(Excerpts from a dataset)
_ _ _ _

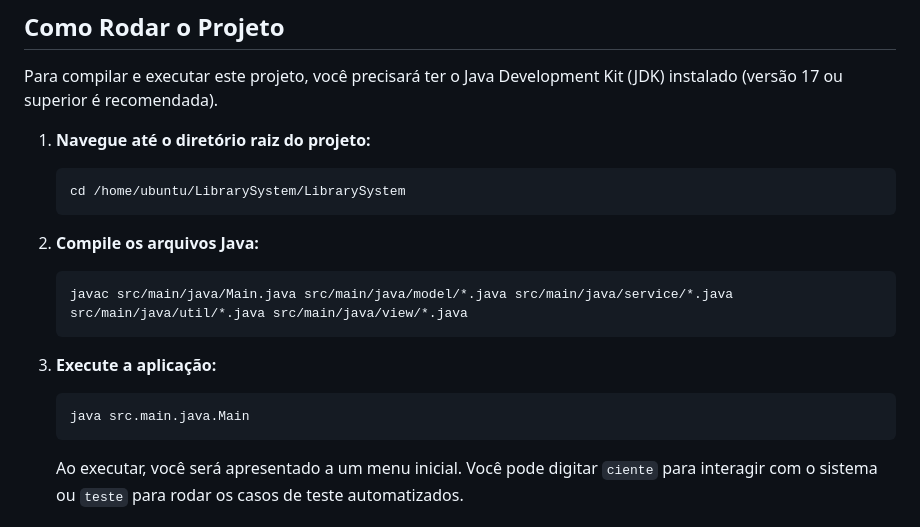
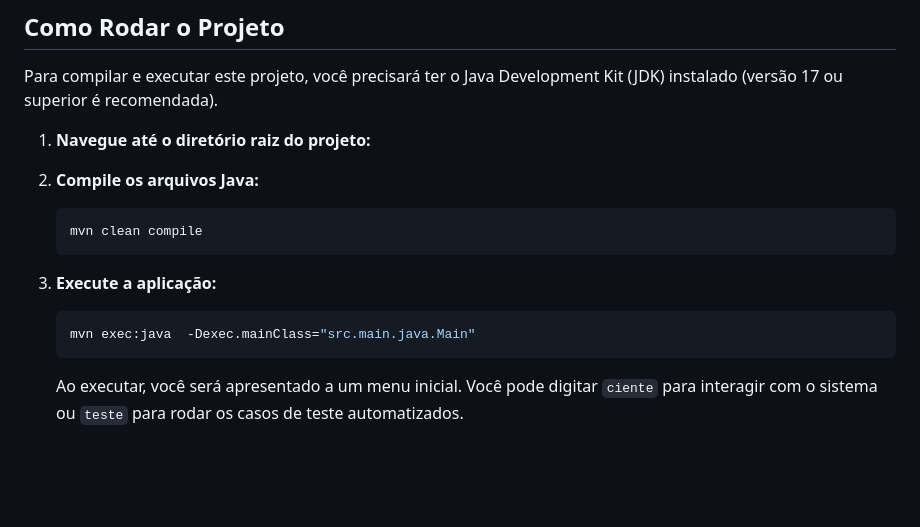
Before and after one commit to ViictorHugoo/LibrarySystem, a Markdown page: README.md, the part around the change. Rendered like a GitHub page; blank space fills up the shorter version.

````diff
--- a/README.md
+++ b/README.md
@@ -48,20 +48,16 @@ Para compilar e executar este projeto, você precisará ter o Java Development K
 
 1.  **Navegue até o diretório raiz do projeto:**
 
-    ```bash
-    cd /home/ubuntu/LibrarySystem/LibrarySystem
-    ```
-
 2.  **Compile os arquivos Java:**
 
     ```bash
-    javac src/main/java/Main.java src/main/java/model/*.java src/main/java/service/*.java src/main/java/util/*.java src/main/java/view/*.java
+    mvn clean compile
     ```
 
 3.  **Execute a aplicação:**
 
     ```bash
-    java src.main.java.Main
+    mvn exec:java  -Dexec.mainClass="src.main.java.Main"
     ```
 
     Ao executar, você será apresentado a um menu inicial. Você pode digitar `ciente` para interagir com o sistema ou `teste` para rodar os casos de teste automatizados.
````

_ _ _ _

WHAT TO WORK ON >> Pictures excluded, set down all the entries exactly.

RESPONSE BOX >>
Before and after one commit to ViictorHugoo/LibrarySystem, a Markdown page: README.md, the part around the change. Rendered like a GitHub page; blank space fills up the shorter version.

````diff
--- a/README.md
+++ b/README.md
@@ -48,20 +48,16 @@ Para compilar e executar este projeto, você precisará ter o Java Development K
 
 1.  **Navegue até o diretório raiz do projeto:**
 
-    ```bash
-    cd /home/ubuntu/LibrarySystem/LibrarySystem
-    ```
-
 2.  **Compile os arquivos Java:**
 
     ```bash
-    javac src/main/java/Main.java src/main/java/model/*.java src/main/java/service/*.java src/main/java/util/*.java src/main/java/view/*.java
+    mvn clean compile
     ```
 
 3.  **Execute a aplicação:**
 
     ```bash
-    java src.main.java.Main
+    mvn exec:java  -Dexec.mainClass="src.main.java.Main"
     ```
 
     Ao executar, você será apresentado a um menu inicial. Você pode digitar `ciente` para interagir com o sistema ou `teste` para rodar os casos de teste automatizados.
````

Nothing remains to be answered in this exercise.